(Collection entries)
—————
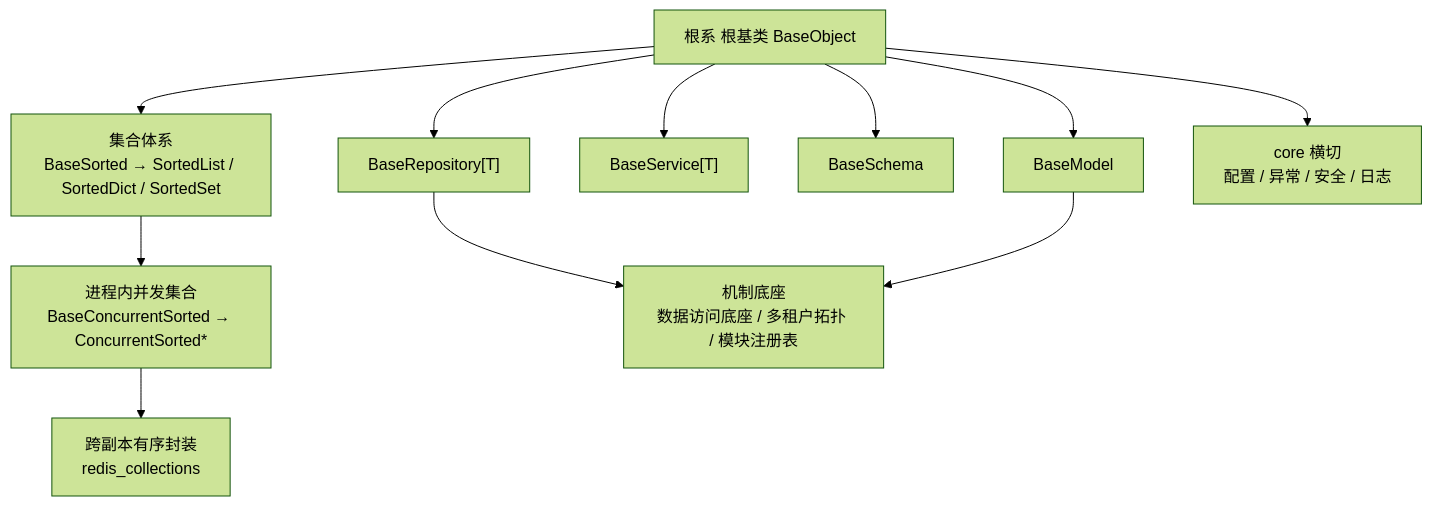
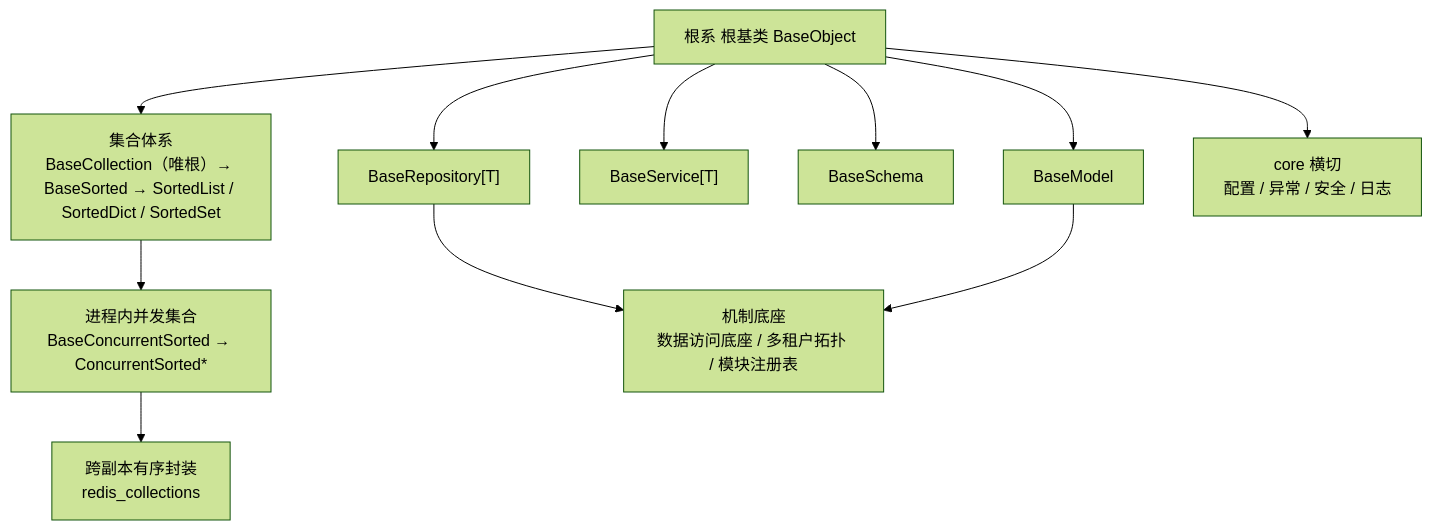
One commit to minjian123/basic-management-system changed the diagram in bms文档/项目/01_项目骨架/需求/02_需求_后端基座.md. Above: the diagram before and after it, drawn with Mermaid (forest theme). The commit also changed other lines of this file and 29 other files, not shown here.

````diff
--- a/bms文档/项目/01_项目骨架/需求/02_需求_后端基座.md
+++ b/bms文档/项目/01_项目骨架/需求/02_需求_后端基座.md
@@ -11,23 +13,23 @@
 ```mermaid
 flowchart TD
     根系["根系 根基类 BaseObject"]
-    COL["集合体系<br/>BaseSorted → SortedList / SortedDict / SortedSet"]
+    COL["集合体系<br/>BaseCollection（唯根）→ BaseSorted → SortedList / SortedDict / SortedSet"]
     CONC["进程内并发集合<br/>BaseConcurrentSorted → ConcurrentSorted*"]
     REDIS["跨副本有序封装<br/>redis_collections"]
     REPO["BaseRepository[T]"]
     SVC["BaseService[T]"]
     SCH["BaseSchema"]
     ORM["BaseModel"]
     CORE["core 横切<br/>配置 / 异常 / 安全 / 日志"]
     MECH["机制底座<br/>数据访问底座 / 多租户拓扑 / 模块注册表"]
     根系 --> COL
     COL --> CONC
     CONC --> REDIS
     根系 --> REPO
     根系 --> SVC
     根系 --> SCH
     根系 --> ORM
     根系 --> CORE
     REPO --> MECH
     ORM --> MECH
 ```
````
—————
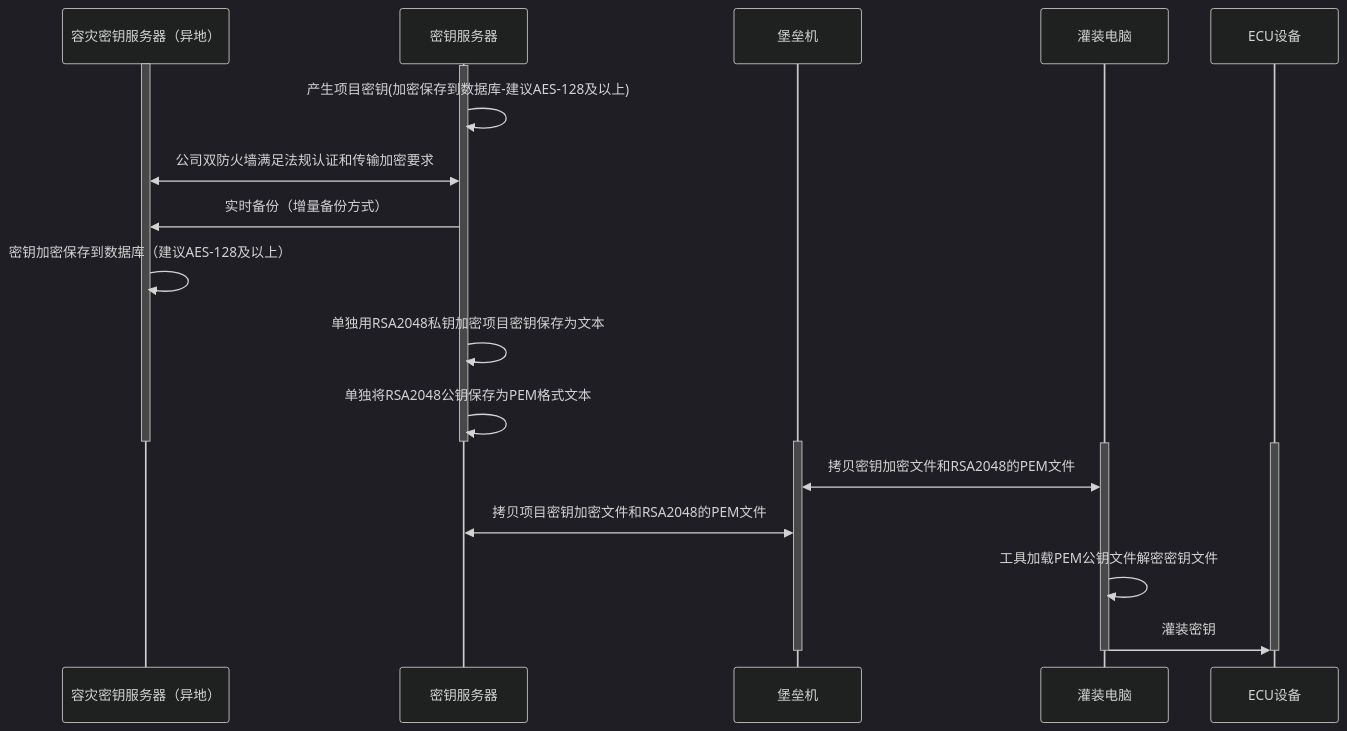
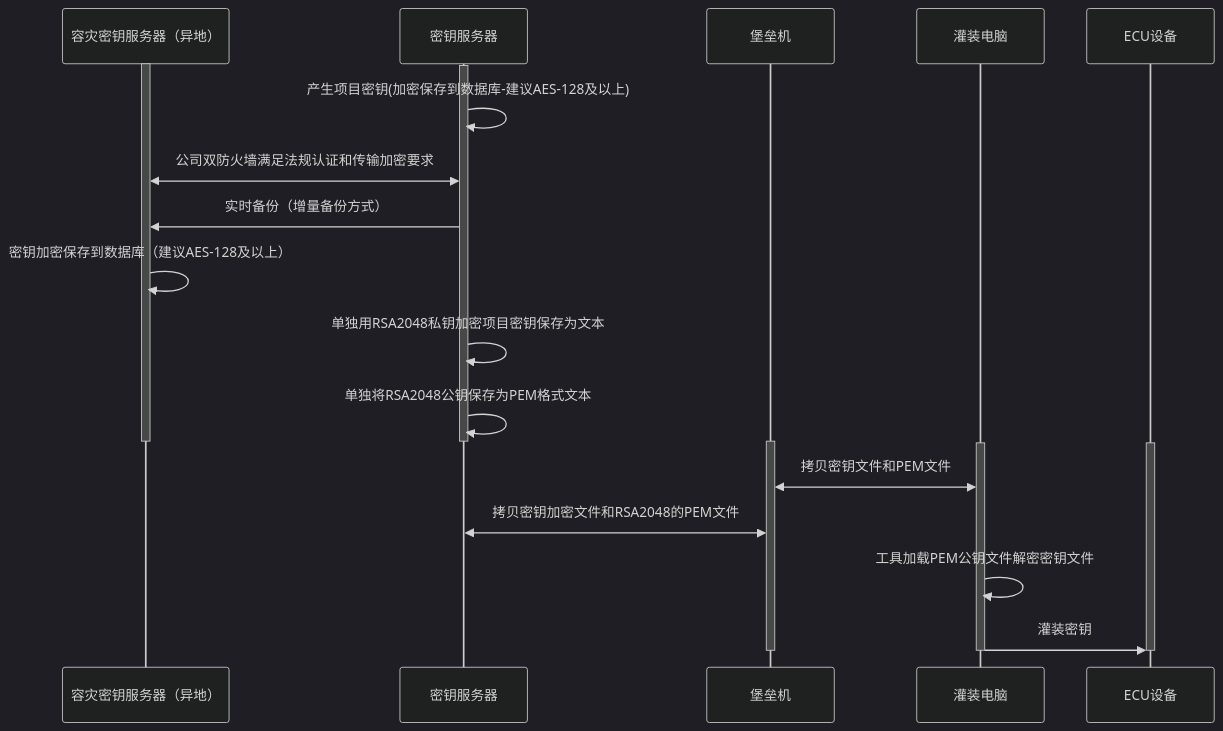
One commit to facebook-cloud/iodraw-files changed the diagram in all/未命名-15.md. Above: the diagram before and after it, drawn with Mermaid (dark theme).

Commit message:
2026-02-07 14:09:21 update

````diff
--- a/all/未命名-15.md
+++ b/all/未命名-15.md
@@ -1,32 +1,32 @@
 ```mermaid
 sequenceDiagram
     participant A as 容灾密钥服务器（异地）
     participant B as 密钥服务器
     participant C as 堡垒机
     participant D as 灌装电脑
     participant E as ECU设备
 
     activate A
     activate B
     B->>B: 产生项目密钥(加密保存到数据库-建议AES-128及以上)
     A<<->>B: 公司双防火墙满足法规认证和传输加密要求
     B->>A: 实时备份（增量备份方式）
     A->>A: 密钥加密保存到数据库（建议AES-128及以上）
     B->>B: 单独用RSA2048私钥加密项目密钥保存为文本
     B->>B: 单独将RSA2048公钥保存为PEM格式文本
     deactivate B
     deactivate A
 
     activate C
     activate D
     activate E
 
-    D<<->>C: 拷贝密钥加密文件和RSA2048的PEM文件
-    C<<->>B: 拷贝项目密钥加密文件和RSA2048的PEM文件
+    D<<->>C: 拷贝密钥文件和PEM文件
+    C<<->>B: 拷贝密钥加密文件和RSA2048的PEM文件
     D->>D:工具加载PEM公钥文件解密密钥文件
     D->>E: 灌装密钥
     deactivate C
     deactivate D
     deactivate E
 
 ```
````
—————
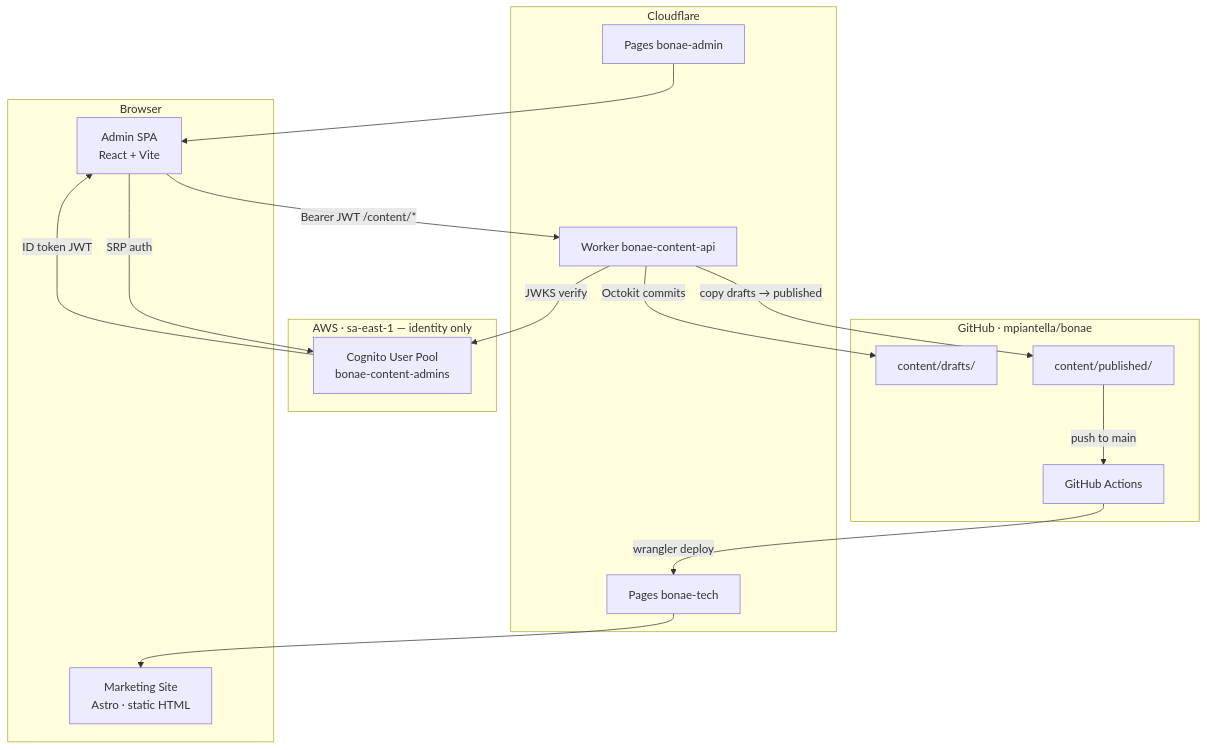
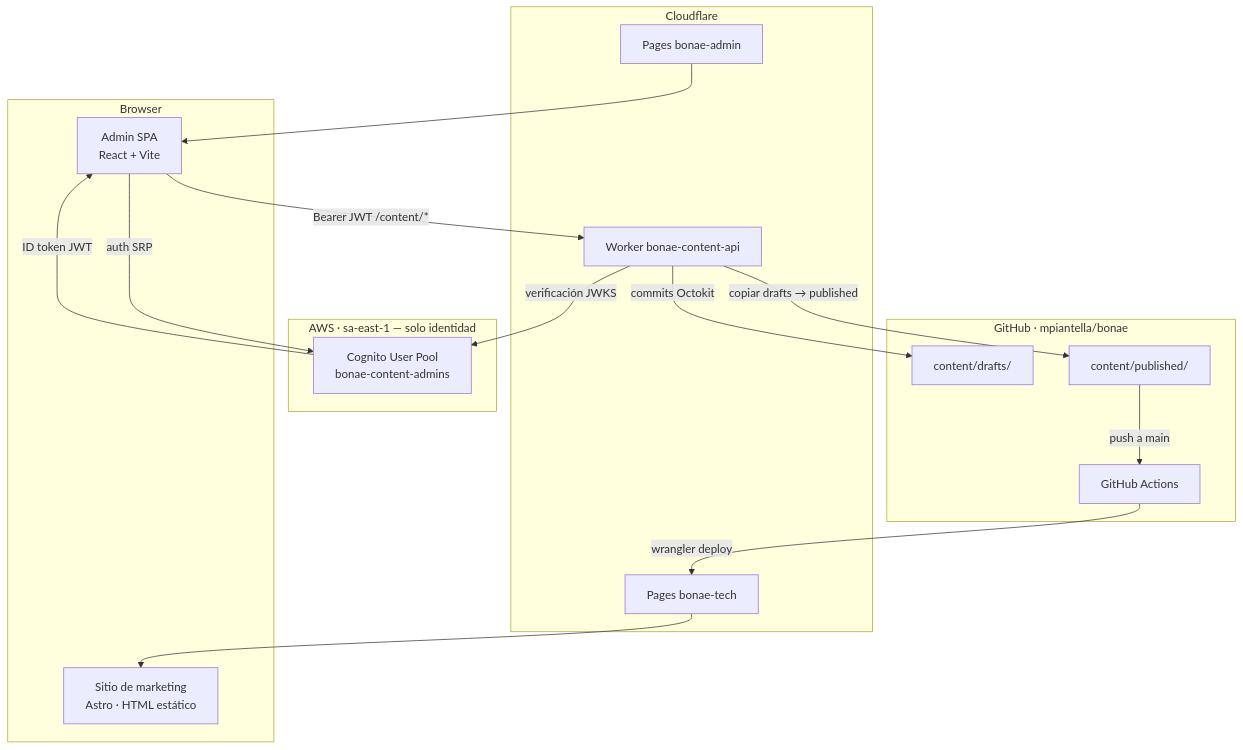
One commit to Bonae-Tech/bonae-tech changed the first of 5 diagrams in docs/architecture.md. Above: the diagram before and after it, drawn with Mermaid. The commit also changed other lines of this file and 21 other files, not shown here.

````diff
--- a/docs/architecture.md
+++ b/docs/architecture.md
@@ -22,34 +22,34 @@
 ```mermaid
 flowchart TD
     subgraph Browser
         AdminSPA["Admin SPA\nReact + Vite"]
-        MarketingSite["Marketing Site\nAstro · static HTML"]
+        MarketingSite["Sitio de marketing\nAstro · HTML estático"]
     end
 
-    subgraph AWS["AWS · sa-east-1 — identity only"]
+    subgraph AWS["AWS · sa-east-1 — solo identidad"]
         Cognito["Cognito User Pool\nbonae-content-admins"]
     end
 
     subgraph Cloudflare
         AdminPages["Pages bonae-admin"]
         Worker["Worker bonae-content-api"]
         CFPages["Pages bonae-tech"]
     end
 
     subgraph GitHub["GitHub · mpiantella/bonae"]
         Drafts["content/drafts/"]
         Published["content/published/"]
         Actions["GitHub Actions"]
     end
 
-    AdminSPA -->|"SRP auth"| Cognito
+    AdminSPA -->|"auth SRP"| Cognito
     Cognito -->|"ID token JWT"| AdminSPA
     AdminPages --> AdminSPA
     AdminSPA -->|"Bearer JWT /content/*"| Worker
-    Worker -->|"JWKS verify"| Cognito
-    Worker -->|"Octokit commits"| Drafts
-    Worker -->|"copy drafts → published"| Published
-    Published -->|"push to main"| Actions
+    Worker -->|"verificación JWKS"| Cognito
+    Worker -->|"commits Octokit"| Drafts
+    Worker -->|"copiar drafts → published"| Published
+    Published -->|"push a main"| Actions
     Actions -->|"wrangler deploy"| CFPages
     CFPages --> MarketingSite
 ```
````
—————
→ What to work on: Your response should be each line that includes the word "bms文档", copied from the records.

→ Solution to this exercise:
One commit to minjian123/basic-management-system changed the diagram in bms文档/项目/01_项目骨架/需求/02_需求_后端基座.md. Above: the diagram before and after it, drawn with Mermaid (forest theme). The commit also changed other lines of this file and 29 other files, not shown here.
--- a/bms文档/项目/01_项目骨架/需求/02_需求_后端基座.md
+++ b/bms文档/项目/01_项目骨架/需求/02_需求_后端基座.md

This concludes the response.